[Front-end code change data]
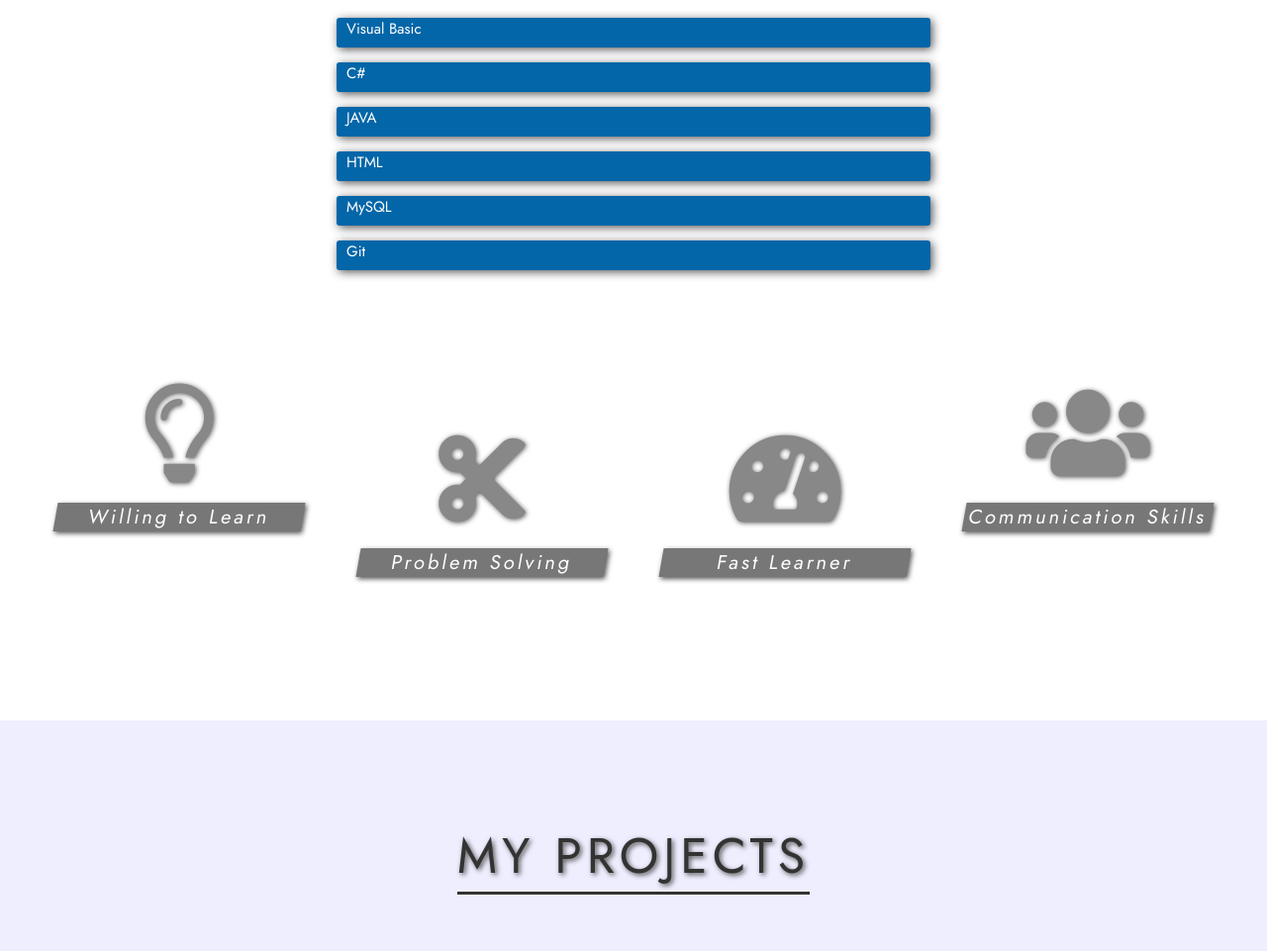
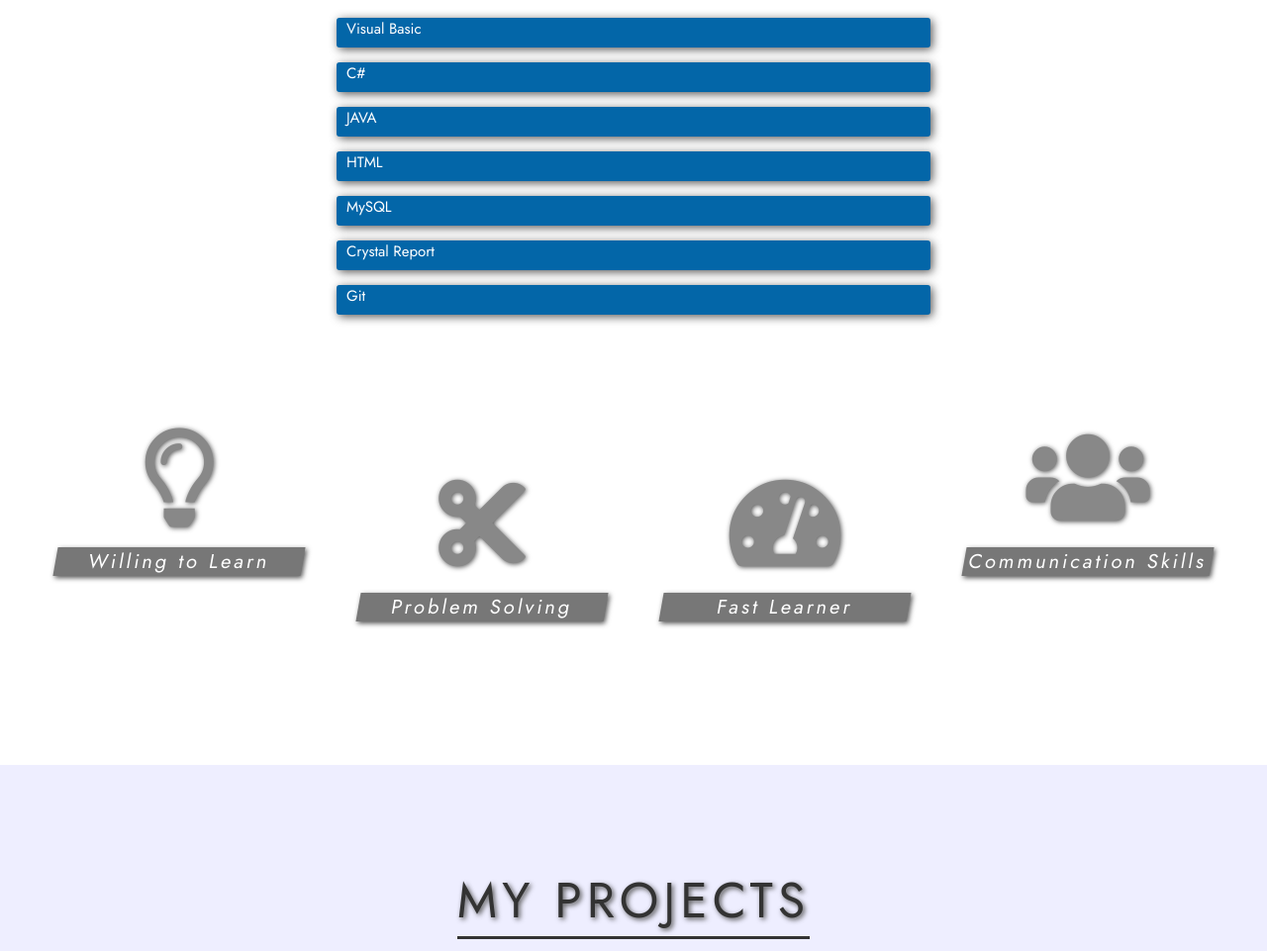
Before and after one commit to micorayen/mar, a plain HTML site: page index.html in a window 1280 px wide. Shown: the part 1173-2134 px from the top of the page at 99% size. Drawn offline with Linux system fonts and the light colour scheme.

Commit message:
update about-me
commit 2nd section

```diff
--- a/index.html
+++ b/index.html
@@ -68,9 +68,24 @@
           </div>
           <div class="skill-bar">
             <p class="skill-text">
+              Crystal Report
+            </p>
+          </div>
+          <div class="skill-bar">
+            <p class="skill-text">
               Git
             </p>
           </div>
+          <!--<div class="skill-bar">
+            <p class="skill-text">
+              Photoshop
+            </p>
+          </div>
+          <div class="skill-bar">
+            <p class="skill-text">
+              Video Editing
+            </p>
+          </div>-->
         </div>
         <div class="services">
           <div class="service">
```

__WORK REQUEST__: From the data above, copy out every line with the string "index" in it.

__WRITTEN RESPONSE__:
Before and after one commit to micorayen/mar, a plain HTML site: page index.html in a window 1280 px wide. Shown: the part 1173-2134 px from the top of the page at 99% size. Drawn offline with Linux system fonts and the light colour scheme.
--- a/index.html
+++ b/index.html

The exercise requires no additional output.